Work request - Your task is to copy each line of the material that holds the word "import".

Material for this task -
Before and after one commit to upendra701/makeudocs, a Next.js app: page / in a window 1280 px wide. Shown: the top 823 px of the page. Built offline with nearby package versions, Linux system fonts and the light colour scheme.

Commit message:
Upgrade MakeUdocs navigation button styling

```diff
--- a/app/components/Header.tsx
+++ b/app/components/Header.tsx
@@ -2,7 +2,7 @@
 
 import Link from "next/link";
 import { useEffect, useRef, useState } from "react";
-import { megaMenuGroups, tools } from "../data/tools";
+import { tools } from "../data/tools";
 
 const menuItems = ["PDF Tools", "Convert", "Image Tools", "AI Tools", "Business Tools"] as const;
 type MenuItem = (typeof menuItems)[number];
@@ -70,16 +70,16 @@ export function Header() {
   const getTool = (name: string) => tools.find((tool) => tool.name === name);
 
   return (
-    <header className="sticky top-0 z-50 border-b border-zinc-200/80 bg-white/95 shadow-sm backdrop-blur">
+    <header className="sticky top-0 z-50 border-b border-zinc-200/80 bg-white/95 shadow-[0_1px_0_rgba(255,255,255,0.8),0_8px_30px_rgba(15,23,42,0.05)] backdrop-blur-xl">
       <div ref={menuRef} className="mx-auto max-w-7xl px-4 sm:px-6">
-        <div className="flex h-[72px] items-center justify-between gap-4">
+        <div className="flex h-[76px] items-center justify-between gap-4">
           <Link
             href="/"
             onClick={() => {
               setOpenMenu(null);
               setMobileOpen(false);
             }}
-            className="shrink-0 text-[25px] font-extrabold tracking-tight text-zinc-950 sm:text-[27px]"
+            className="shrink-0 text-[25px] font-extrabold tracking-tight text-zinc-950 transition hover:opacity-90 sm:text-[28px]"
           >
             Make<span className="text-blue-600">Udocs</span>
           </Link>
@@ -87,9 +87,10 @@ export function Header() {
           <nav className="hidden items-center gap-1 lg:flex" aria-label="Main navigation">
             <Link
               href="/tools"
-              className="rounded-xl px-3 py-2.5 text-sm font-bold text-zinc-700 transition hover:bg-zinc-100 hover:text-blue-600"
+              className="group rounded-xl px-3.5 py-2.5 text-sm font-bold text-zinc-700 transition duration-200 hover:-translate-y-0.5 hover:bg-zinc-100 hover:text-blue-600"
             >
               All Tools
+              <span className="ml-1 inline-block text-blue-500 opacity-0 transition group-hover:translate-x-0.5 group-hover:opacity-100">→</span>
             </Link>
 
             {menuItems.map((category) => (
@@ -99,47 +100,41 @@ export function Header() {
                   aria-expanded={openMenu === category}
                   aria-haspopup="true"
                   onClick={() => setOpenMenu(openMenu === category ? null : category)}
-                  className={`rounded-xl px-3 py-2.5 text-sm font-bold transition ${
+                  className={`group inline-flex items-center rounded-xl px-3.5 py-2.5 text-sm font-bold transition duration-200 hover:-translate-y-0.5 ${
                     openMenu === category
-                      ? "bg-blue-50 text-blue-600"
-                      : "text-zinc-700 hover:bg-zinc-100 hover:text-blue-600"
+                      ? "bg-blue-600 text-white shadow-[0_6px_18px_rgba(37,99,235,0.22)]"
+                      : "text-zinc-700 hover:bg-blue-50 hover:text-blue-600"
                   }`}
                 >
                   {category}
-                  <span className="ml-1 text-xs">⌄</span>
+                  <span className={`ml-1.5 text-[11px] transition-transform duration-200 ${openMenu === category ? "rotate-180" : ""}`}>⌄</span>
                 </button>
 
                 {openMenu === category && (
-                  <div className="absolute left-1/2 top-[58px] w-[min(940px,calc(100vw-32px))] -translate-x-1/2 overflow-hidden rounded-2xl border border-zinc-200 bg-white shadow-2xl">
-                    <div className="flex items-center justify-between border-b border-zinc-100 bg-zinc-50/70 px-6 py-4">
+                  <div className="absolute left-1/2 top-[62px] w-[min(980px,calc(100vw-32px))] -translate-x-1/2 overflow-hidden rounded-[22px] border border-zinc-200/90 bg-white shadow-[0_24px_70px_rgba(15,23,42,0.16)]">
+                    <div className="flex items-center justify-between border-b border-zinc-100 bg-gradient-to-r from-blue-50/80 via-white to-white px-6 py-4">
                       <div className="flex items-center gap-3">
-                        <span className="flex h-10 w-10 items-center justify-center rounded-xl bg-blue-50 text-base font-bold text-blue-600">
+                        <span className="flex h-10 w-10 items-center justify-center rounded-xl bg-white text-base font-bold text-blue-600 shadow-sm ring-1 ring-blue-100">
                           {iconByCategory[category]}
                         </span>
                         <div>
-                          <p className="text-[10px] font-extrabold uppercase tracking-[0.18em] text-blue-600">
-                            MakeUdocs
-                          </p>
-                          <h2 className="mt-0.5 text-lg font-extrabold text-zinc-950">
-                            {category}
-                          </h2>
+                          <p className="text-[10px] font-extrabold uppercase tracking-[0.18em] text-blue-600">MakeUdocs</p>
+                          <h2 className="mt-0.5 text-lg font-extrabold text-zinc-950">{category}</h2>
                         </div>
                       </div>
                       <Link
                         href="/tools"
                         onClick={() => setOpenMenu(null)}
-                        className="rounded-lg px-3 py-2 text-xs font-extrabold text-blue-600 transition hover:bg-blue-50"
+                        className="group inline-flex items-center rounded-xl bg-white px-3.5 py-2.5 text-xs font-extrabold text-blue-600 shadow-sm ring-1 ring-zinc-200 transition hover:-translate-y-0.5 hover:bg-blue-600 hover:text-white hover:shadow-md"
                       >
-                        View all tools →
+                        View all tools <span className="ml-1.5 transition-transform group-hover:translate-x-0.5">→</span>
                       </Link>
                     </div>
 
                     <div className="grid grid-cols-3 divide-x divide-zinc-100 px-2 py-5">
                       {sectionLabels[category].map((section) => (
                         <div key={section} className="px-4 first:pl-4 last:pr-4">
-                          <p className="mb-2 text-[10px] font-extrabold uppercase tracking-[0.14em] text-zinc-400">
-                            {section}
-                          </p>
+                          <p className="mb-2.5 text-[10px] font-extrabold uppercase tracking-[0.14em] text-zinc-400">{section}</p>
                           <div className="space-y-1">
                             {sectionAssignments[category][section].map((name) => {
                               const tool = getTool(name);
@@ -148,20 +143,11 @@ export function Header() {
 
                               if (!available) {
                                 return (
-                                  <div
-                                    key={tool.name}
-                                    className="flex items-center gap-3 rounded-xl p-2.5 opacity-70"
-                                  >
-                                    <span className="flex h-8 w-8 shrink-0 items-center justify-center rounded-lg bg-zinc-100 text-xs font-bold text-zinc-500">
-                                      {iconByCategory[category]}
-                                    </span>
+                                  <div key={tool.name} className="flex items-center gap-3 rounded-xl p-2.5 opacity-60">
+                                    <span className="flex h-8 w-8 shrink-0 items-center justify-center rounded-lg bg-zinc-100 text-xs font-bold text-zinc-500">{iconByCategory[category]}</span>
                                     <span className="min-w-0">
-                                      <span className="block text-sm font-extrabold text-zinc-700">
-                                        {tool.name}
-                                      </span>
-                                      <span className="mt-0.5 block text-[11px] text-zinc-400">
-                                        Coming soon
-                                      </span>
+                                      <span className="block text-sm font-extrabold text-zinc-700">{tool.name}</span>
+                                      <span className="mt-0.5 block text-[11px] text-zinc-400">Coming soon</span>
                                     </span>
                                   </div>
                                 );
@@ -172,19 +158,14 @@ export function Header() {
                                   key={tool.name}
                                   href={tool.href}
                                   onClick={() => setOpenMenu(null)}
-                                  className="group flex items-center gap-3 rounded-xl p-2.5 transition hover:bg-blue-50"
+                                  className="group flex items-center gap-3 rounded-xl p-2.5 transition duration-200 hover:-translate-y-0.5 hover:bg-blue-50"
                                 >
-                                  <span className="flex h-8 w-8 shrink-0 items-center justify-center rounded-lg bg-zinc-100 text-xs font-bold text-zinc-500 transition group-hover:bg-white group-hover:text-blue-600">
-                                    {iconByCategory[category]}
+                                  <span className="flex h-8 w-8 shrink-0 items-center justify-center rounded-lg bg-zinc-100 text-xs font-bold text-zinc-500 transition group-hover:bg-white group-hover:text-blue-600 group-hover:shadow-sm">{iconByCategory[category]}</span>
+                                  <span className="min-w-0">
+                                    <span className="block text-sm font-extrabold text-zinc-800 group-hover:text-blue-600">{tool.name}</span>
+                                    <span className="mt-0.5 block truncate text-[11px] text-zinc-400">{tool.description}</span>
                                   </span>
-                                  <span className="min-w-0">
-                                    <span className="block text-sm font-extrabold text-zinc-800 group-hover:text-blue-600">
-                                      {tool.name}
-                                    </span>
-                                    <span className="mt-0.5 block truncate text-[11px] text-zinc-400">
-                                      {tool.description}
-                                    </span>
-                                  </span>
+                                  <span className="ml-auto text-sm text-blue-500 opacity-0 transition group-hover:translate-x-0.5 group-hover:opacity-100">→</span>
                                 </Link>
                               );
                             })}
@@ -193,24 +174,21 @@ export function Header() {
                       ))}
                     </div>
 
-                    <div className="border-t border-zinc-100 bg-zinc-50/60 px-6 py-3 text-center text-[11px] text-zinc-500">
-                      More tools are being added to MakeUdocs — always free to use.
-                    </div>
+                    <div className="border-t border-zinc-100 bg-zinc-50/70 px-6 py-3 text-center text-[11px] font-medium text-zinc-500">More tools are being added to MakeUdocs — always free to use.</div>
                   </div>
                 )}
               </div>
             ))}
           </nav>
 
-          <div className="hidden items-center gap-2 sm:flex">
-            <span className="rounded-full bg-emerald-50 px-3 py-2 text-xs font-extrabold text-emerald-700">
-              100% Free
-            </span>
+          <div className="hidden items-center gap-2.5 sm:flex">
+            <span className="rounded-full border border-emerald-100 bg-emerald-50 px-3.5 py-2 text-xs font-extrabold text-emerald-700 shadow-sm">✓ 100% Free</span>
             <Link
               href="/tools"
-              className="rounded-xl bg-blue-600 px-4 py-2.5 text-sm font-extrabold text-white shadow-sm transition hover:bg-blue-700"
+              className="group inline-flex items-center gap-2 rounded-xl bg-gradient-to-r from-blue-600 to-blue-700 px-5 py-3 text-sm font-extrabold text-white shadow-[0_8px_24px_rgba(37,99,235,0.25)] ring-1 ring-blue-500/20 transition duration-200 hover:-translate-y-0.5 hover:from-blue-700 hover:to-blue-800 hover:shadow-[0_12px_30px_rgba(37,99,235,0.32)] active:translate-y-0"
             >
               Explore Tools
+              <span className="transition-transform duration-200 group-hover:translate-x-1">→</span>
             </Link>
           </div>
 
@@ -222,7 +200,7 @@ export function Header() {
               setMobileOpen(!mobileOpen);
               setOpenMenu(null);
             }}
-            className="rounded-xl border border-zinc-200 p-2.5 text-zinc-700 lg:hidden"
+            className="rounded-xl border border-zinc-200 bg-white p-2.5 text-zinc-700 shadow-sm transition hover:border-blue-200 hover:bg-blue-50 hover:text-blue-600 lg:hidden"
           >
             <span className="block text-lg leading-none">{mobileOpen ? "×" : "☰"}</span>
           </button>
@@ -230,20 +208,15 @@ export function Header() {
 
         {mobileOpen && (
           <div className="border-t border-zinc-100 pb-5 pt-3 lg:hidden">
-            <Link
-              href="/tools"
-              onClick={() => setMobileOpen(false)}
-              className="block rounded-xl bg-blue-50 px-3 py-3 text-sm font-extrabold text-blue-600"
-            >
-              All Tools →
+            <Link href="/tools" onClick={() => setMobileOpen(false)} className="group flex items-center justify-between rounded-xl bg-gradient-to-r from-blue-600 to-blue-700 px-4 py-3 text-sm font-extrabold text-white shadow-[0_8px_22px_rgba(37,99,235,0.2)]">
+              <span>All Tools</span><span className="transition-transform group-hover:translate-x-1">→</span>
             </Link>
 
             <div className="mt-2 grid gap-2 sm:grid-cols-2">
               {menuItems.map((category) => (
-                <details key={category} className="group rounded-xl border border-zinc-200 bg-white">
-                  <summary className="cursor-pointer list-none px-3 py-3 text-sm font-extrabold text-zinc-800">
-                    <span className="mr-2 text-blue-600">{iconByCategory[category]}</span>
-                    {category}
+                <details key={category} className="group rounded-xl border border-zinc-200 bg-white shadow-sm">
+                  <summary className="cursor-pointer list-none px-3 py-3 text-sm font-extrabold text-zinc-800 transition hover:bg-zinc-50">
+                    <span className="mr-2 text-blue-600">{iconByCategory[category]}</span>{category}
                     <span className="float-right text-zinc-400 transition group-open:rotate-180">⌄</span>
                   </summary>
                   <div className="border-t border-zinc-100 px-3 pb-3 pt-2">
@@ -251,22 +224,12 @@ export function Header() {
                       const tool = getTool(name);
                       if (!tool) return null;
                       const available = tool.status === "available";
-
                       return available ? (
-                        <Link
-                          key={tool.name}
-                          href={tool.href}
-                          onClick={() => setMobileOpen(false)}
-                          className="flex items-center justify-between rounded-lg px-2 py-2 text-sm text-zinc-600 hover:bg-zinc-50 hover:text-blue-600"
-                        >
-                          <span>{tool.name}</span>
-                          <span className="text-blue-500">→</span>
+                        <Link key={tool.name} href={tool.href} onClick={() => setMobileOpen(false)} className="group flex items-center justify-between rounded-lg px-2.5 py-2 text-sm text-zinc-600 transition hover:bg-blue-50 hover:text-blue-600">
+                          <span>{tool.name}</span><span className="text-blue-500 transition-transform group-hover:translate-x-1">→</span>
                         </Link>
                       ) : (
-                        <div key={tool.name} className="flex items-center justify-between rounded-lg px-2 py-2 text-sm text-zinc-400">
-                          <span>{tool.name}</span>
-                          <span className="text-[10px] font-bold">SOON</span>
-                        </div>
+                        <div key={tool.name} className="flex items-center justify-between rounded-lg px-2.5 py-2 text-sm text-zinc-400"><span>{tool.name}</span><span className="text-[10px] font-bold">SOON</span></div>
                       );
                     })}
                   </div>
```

Solution for this task -
 import Link from "next/link";
 import { useEffect, useRef, useState } from "react";
-import { megaMenuGroups, tools } from "../data/tools";
+import { tools } from "../data/tools";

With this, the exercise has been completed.